This was the third of four nights at EartH for FWF. It was close to sold out. Last week I saw Pumarosa in the theatre here. I did wonder whether it would be a suitable FWF venue. But in fact, there is a basement area too – pretty large and suitably murky for the sound and vision of Fat White family. I’ve seen them a few times now, but still only recognise two or three songs: “Auto-Neutron”, “Touch the Leather” and “Whitest Boy on the Beach”. All got an airing, and were great. Their new album is a bit more varied and tuneful than its predecessors I’m told, but I haven’t braved it yet. The concert was, I guess, a bit less rocking than usual – guitarist and songwriter Saul Adamczewski had a solo spot at one point, which led to a surge of people at the bar and the loos, inevitably. The crowd responded best to the early and later songs, which featured the trademark crunching beats and chants and the cavorting of Lias, often in the melee of the front rows. It was a lively evening, as ever with FWF. They’re not that loveable, but they are undoubtedly rock’n’roll.
PS – It’s fair to say that if Jon wrote this bit of the review, you’d hear about one of the best shows of the year. (And he might have dozed off to Julia if he’d been there).
Aldous Harding, Roundhouse, 5 December

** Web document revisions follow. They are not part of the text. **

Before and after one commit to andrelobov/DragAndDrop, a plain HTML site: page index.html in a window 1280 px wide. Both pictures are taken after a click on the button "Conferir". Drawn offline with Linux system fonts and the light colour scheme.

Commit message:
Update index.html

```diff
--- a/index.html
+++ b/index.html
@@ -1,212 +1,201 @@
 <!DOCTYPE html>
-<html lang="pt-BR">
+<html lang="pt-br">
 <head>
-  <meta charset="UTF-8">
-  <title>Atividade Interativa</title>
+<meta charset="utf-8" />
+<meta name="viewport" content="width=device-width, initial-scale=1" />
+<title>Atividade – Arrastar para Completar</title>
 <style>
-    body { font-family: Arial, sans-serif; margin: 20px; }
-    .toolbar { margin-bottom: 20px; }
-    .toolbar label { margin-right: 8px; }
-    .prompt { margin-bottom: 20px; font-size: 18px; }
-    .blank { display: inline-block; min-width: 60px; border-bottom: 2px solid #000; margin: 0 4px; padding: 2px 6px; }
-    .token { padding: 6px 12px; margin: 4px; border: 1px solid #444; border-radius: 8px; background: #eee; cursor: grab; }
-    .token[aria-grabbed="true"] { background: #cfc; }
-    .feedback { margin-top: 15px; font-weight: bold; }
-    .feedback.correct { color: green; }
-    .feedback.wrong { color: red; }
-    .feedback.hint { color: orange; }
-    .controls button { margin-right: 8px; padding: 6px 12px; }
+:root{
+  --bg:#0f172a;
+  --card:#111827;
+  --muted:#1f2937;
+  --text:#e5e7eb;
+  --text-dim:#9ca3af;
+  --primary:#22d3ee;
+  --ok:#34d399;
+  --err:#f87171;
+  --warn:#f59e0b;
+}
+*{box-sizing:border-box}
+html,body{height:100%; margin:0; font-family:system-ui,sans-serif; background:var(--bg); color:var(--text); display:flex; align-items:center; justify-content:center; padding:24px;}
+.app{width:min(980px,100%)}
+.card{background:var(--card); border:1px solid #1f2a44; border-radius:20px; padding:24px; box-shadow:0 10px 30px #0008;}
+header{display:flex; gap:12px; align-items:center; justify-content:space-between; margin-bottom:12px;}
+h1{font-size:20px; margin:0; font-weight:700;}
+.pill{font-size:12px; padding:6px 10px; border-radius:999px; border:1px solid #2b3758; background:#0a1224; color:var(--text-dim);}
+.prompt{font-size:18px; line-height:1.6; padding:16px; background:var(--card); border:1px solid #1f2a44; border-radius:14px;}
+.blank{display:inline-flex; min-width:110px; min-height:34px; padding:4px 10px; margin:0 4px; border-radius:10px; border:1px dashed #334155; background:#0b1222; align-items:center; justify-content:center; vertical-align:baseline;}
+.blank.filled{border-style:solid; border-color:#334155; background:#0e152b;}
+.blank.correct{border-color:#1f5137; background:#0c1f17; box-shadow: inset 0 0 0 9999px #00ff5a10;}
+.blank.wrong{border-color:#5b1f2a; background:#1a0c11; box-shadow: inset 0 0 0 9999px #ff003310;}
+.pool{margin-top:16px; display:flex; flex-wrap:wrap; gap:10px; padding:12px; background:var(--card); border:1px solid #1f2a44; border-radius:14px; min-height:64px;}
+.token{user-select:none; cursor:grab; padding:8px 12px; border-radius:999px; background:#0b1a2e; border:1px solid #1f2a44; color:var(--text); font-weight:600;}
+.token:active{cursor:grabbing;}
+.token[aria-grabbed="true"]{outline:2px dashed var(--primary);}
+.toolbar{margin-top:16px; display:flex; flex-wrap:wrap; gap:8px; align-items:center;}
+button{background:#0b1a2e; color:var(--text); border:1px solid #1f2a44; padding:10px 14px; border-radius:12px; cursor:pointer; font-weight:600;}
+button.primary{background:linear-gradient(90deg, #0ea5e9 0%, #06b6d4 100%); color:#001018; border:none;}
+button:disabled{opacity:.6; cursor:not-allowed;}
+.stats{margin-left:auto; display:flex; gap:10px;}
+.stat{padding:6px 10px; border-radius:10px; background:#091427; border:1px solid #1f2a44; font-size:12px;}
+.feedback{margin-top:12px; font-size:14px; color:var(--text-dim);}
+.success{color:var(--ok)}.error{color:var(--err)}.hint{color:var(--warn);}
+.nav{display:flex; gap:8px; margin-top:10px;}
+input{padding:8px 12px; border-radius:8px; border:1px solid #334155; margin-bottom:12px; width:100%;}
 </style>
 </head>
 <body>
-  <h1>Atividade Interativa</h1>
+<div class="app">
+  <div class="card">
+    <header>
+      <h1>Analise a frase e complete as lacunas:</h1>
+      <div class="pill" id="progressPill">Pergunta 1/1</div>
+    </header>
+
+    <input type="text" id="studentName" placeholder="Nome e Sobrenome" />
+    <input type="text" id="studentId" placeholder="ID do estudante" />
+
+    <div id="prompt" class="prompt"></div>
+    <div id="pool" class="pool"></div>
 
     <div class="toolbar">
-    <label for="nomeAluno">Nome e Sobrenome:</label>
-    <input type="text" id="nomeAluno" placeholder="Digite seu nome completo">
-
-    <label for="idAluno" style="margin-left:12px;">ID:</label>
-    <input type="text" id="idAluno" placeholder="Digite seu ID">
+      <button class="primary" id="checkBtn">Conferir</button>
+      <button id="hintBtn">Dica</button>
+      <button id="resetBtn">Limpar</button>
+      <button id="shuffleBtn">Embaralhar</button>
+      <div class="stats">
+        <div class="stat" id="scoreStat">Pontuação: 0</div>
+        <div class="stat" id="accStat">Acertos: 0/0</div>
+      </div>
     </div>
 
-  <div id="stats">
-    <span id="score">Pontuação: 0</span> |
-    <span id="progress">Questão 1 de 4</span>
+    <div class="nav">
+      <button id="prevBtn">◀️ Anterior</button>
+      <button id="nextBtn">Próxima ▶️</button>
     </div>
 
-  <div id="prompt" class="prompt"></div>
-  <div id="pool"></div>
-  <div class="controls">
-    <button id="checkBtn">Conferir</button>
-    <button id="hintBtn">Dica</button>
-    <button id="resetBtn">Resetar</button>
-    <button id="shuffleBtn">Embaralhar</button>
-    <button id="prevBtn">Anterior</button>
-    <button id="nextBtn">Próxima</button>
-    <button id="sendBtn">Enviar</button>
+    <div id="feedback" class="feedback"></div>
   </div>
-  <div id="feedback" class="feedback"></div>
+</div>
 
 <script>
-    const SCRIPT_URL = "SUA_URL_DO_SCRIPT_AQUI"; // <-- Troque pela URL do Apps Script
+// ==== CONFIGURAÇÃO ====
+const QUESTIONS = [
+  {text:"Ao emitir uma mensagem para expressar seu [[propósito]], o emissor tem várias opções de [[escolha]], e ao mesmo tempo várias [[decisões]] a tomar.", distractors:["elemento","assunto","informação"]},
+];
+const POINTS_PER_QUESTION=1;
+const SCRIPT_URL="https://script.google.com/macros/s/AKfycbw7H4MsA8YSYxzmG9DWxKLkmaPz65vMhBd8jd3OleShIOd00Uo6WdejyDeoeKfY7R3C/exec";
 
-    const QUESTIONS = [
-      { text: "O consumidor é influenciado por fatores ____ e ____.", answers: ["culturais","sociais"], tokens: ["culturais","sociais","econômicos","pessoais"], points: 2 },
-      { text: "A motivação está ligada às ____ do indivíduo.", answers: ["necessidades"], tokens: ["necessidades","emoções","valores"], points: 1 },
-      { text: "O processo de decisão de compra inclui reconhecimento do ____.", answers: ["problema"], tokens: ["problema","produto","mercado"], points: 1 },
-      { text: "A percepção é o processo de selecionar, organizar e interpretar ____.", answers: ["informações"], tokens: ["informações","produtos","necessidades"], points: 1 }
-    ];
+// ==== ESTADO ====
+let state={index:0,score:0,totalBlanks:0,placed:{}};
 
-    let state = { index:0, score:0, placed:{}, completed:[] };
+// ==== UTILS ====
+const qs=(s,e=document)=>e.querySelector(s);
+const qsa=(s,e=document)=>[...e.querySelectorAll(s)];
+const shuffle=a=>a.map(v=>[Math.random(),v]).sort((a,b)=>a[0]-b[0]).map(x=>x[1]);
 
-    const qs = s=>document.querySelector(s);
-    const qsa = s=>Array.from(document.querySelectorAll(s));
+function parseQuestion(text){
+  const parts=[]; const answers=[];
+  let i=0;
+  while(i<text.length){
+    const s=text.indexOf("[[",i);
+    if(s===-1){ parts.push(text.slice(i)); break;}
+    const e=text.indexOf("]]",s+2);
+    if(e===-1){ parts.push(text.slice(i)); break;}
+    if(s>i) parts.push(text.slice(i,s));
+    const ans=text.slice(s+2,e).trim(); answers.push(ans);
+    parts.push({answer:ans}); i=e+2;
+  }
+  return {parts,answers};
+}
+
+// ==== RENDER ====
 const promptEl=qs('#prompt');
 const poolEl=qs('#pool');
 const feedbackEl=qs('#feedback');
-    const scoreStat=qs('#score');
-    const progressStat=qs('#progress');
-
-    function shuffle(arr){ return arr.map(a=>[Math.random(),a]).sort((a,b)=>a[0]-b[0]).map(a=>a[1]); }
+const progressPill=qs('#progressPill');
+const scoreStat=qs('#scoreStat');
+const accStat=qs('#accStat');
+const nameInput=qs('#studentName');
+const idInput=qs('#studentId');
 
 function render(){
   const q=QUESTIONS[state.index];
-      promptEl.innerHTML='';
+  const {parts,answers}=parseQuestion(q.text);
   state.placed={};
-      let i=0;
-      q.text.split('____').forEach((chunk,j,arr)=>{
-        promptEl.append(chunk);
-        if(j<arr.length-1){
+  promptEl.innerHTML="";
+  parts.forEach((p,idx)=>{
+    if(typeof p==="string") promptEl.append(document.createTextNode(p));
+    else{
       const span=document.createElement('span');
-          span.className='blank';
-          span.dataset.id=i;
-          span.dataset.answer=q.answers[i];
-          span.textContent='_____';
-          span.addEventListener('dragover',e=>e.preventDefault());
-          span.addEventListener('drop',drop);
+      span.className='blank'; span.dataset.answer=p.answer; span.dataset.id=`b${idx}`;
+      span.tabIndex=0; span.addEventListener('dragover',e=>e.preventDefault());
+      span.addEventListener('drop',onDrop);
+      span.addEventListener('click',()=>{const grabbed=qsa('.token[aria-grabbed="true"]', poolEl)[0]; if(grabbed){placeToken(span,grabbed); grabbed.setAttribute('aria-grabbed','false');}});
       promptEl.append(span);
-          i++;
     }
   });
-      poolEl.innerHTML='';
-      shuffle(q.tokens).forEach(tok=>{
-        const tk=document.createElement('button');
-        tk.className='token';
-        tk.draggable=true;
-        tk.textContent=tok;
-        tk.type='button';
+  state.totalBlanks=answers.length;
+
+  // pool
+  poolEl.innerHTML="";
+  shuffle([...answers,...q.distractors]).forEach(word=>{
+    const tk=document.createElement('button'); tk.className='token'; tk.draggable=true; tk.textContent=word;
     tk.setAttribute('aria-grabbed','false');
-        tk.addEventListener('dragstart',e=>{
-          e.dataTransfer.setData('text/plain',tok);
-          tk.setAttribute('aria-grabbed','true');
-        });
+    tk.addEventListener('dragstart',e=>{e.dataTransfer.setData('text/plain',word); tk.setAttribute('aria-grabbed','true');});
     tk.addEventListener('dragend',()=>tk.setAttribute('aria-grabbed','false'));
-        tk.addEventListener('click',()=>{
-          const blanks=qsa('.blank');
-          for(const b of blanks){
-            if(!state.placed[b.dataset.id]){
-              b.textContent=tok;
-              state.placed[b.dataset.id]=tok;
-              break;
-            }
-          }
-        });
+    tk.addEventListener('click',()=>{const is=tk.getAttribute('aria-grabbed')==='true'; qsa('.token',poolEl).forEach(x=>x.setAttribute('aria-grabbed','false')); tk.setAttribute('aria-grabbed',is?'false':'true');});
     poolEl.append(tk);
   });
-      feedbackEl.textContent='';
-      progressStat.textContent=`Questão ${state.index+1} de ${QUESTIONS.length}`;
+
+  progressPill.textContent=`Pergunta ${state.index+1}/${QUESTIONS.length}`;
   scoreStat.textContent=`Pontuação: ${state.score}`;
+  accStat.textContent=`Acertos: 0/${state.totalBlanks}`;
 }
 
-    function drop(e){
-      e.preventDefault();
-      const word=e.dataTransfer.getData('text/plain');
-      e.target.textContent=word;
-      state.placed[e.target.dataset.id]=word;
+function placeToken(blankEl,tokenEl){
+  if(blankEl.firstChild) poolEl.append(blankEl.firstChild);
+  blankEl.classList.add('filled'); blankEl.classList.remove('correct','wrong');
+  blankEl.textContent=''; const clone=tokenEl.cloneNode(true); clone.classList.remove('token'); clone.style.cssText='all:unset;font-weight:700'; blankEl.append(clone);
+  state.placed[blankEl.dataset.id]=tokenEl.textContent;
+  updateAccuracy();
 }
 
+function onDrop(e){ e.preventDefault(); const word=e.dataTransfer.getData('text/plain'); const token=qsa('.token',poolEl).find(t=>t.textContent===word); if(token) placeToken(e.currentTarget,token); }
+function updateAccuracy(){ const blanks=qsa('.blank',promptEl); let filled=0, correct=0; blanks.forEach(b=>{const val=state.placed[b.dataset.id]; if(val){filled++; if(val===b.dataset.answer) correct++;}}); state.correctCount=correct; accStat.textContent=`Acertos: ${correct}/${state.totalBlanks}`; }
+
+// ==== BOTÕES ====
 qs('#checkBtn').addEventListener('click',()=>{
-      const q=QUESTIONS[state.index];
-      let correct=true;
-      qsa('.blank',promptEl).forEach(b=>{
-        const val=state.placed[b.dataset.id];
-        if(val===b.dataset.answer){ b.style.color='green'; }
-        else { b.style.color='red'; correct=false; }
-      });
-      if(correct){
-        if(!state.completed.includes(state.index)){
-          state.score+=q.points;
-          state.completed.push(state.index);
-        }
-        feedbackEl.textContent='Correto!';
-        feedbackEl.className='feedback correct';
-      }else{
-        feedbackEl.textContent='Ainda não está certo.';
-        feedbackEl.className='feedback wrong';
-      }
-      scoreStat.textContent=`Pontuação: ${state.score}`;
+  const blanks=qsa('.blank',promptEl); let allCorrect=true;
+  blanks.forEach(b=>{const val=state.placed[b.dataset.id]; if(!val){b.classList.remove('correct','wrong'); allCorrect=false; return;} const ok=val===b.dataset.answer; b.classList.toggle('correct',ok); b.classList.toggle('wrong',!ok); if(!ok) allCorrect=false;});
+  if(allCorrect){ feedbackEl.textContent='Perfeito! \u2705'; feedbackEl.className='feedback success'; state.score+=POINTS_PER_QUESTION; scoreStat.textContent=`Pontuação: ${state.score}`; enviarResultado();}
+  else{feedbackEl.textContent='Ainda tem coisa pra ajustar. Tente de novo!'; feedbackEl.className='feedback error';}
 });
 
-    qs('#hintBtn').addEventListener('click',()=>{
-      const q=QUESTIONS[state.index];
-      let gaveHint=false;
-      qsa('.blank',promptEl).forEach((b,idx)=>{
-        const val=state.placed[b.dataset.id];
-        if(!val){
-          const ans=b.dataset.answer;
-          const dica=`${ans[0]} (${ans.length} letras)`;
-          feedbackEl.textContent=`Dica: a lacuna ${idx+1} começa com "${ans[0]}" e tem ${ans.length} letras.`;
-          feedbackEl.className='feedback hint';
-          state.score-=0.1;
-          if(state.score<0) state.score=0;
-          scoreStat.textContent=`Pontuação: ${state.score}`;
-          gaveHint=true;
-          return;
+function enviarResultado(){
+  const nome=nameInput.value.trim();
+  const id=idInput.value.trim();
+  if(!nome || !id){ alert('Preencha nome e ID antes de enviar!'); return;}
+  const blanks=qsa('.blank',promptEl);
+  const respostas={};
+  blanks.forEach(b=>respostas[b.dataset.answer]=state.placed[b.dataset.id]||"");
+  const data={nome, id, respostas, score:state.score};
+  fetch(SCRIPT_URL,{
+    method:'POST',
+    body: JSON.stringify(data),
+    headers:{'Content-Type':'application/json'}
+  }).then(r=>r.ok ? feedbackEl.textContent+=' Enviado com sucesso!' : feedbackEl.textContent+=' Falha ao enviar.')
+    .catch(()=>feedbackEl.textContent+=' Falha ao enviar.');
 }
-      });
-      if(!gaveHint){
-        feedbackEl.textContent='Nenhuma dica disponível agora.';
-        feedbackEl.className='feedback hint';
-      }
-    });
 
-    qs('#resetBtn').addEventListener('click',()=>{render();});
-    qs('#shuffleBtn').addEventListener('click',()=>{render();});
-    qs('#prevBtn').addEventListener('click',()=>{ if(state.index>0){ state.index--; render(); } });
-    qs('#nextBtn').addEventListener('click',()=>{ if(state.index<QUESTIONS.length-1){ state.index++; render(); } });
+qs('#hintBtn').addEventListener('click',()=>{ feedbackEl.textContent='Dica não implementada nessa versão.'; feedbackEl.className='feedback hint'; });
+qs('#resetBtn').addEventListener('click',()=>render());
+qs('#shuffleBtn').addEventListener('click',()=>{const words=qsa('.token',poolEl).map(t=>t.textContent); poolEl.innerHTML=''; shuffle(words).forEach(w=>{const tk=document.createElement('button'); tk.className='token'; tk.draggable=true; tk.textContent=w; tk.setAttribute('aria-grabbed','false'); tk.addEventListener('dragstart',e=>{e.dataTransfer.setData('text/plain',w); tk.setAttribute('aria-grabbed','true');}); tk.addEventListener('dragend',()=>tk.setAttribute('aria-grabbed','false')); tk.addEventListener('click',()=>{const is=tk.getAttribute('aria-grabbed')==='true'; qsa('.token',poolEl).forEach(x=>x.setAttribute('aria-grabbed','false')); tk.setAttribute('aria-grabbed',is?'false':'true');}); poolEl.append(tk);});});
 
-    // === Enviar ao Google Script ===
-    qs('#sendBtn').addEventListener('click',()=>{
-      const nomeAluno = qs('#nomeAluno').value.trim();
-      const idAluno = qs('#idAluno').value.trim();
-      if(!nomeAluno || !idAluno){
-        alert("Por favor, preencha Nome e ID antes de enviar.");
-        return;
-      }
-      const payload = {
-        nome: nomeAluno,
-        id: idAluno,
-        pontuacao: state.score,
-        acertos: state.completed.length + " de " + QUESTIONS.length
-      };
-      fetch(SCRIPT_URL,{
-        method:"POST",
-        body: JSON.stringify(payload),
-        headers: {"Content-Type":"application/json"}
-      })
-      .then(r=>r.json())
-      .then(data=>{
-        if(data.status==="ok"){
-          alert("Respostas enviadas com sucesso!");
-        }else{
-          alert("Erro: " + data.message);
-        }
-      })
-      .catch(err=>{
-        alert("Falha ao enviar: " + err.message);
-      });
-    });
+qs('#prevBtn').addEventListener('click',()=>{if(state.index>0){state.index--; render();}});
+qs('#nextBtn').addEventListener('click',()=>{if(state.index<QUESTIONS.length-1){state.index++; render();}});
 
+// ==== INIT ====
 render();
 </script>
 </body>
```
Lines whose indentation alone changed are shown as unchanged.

I really loved this show. Aldous Harding is always described as a bit quirky, even weird; and she certainly has an unusual line in lyrics. (Show the ferret to the egg in “The Barrel” is an absolutely classic of the genre, rivalling stones smell good when you cuddle them on “Party”). Her music attracts epithets like gothic folk, but there are jazzy inflections, pop beats and a strong torch song element too. It also attracts a reverence from the people who come to see her. I don’t know of any other artist who commands such rapt silence from her audience (in rock venues) – and she doesn’t even ask. She just stares disconcertingly out at us, and we obey! It feels like that if we didn’t the whole thing might just crumble to dust.
She began as she did at Green Man with a couple of solo efforts. Seated and playing a melodious acoustic guitar. And utterly captivating. The first two songs were both from her 2017 album “Party”. She opened with “I’m so Sorry”, which sounds like the title suggests, and then performed a beautiful version of “Living the Classics”. The first in her deeper, torch voice; the second the higher, almost child-like register. She moves from one to the other with ease, often within the same song. We then had a run of songs from this year’s album “Designer”, which I could have requested myself: “Designer”, “Zoo Eyes” (What am I doing in Dubai?), “Fixture Picture”, “Treasure”, “The Barrel” and “Damn”. The highlight maybe “Treasure”. The guitar and the piano like a bubbling stream, Aldous’s voice wistful; a kind of love song. Just beautiful. And for “Damn” she took to the keyboard, sitting alongside her colleague, the two of them like they could be something out of Kraftwerk.
The last song of the main set was the wonderful “Blend” from “Party, which gets close to having a dance beat, and is a firm crowd favourite. And she returned with “Imagining my Man” which was another of the best moments in an entrancing show, demonstrating her vocal range to full effect. She finished perversely of course, with a new song called “Old Peel”, which felt a bit out of keeping with the smooth virtuosity of the rest of the set. It was the closest to conventional rockiness that I’ve heard from her. Not a portent for the future, I hope. Having said that, my friend Tony (new to Aldous) declared it his favourite song!
She’s back in London for a concert at the Barbican on 20 May next year. Who knows what she’ll be doing by then, but I’m sure it will be as engrossing as ever. Bought my tickets already!